EXERCISE → Among the lines of the records, find all that carry the word "Student" and copy them.

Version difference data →
+ + + + + + +

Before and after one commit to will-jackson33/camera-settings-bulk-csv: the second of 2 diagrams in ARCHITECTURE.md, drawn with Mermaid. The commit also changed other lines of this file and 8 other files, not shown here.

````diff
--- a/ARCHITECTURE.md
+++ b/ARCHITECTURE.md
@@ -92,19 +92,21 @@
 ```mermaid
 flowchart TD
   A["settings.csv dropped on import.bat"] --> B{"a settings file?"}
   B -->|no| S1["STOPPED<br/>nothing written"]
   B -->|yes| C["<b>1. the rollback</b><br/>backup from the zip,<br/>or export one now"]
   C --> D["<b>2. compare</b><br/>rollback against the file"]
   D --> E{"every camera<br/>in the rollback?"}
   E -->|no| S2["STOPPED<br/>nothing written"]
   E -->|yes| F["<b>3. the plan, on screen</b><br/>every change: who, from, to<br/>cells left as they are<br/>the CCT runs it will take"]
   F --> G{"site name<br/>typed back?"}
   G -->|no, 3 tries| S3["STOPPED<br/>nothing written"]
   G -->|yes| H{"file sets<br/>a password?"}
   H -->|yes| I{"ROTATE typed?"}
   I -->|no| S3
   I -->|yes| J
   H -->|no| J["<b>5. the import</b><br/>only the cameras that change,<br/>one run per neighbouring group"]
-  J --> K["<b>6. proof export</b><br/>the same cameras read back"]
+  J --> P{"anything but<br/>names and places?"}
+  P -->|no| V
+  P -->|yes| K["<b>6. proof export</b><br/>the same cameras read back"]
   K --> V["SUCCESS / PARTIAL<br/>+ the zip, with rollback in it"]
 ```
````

+ + + + + + +

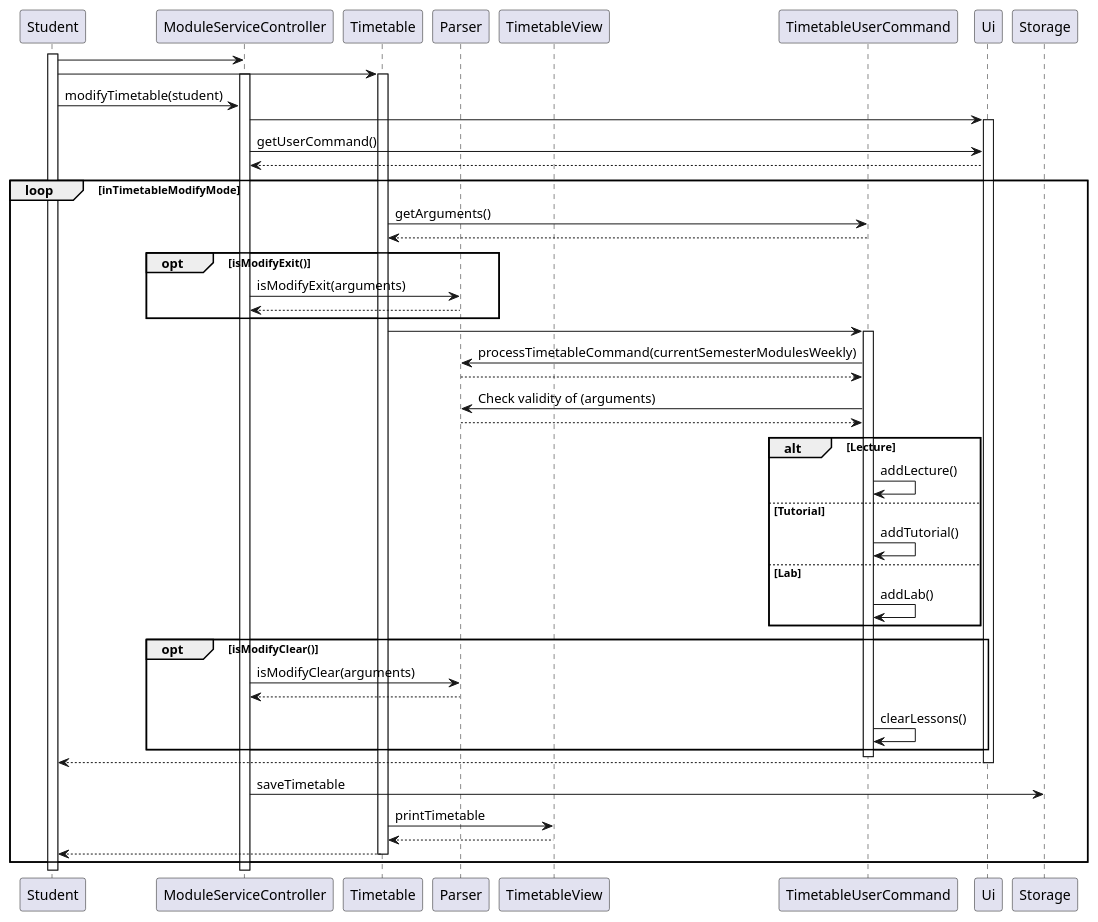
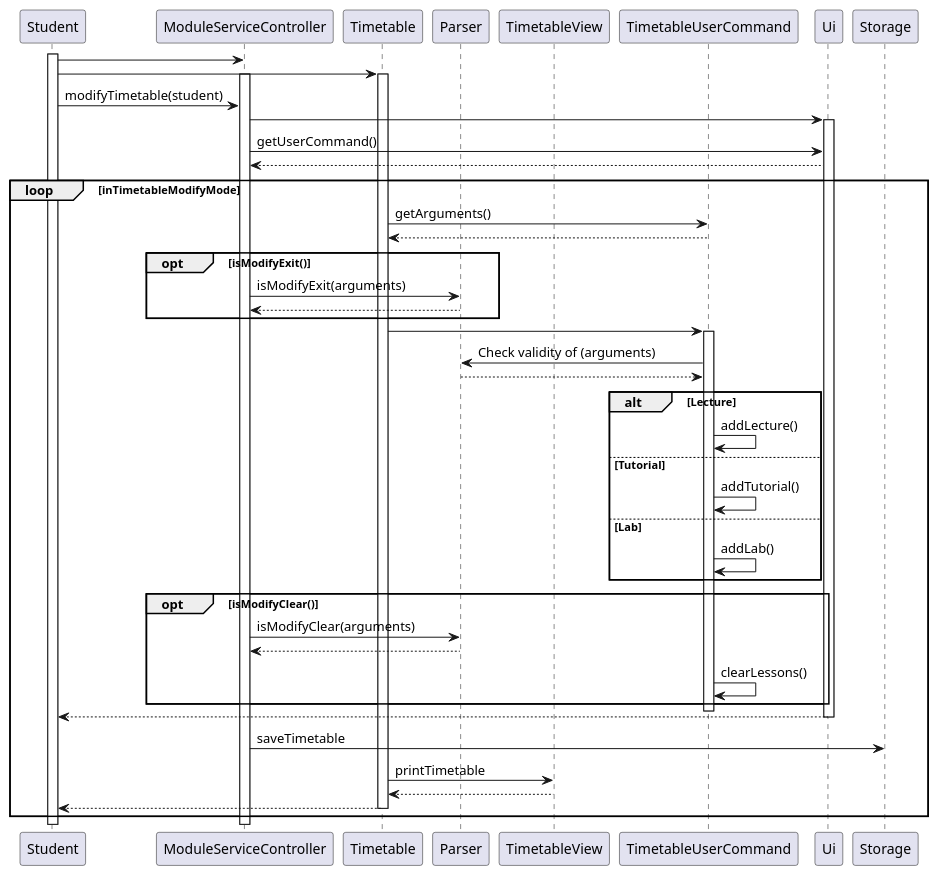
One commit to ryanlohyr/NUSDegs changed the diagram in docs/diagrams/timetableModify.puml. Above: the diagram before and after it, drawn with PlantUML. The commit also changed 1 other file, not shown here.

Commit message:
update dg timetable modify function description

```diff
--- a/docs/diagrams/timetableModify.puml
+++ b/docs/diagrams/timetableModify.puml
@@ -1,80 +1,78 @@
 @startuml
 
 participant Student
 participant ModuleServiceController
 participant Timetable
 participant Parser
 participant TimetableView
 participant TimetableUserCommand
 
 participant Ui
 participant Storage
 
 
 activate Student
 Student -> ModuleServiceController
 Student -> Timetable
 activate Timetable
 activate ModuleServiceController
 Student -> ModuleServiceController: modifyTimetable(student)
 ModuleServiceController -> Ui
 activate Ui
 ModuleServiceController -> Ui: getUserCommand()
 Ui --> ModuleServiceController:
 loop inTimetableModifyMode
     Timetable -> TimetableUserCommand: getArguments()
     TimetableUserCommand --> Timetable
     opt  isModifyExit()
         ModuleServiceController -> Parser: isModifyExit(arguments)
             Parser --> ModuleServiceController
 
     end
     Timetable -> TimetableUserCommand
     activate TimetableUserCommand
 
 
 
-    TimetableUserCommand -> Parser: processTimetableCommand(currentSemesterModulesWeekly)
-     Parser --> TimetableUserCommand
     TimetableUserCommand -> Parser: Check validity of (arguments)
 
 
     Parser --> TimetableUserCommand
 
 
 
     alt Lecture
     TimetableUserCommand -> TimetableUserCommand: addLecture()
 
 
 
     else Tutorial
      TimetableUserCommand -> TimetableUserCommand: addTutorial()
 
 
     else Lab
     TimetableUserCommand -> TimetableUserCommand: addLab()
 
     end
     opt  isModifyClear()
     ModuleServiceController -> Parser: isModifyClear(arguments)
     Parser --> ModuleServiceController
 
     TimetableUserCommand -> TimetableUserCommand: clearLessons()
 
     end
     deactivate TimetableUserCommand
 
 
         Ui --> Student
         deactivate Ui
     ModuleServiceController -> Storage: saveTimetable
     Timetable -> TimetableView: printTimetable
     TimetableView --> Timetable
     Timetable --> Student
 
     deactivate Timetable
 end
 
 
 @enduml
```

+ + + + + + +

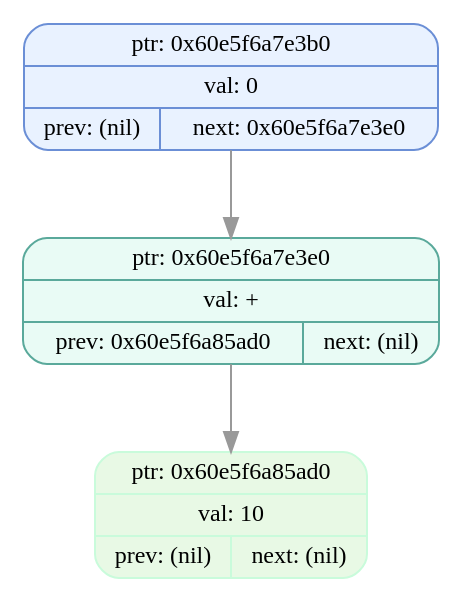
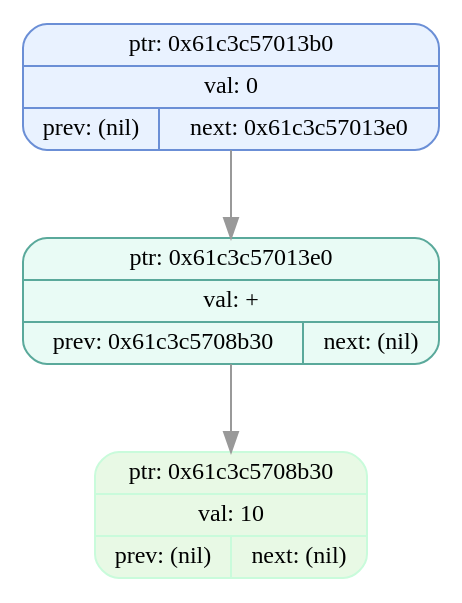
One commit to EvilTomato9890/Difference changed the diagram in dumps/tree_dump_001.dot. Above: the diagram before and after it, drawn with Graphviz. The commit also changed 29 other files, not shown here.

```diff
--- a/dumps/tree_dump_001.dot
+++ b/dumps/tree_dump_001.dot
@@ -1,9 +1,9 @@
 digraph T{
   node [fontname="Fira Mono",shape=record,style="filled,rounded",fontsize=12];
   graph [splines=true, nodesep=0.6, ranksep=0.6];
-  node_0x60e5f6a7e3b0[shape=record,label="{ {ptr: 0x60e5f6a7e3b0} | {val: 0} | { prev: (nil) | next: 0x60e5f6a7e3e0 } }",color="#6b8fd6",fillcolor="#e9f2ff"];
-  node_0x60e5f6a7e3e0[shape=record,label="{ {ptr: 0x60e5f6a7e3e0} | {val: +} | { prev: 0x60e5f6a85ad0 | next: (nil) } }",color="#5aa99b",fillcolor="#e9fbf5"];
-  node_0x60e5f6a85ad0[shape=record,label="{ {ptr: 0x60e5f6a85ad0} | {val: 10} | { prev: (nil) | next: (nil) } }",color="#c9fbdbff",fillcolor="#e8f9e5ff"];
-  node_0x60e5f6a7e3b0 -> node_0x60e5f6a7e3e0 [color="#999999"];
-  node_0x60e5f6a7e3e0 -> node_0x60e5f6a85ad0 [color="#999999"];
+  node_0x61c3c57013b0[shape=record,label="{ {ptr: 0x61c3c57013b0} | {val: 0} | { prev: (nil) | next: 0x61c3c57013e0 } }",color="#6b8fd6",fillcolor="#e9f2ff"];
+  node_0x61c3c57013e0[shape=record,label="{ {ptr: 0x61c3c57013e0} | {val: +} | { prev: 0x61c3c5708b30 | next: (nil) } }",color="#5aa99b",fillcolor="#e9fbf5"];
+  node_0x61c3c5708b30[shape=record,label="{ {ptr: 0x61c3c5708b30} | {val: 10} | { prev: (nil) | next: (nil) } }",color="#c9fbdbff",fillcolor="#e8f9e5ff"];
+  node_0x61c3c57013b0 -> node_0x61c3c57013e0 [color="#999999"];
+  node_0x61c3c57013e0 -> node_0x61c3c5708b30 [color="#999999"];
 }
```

+ + + + + + +

FINISHED EXERCISE →
 participant Student
 activate Student
 Student -> ModuleServiceController
 Student -> Timetable
 Student -> ModuleServiceController: modifyTimetable(student)
         Ui --> Student
     Timetable --> Student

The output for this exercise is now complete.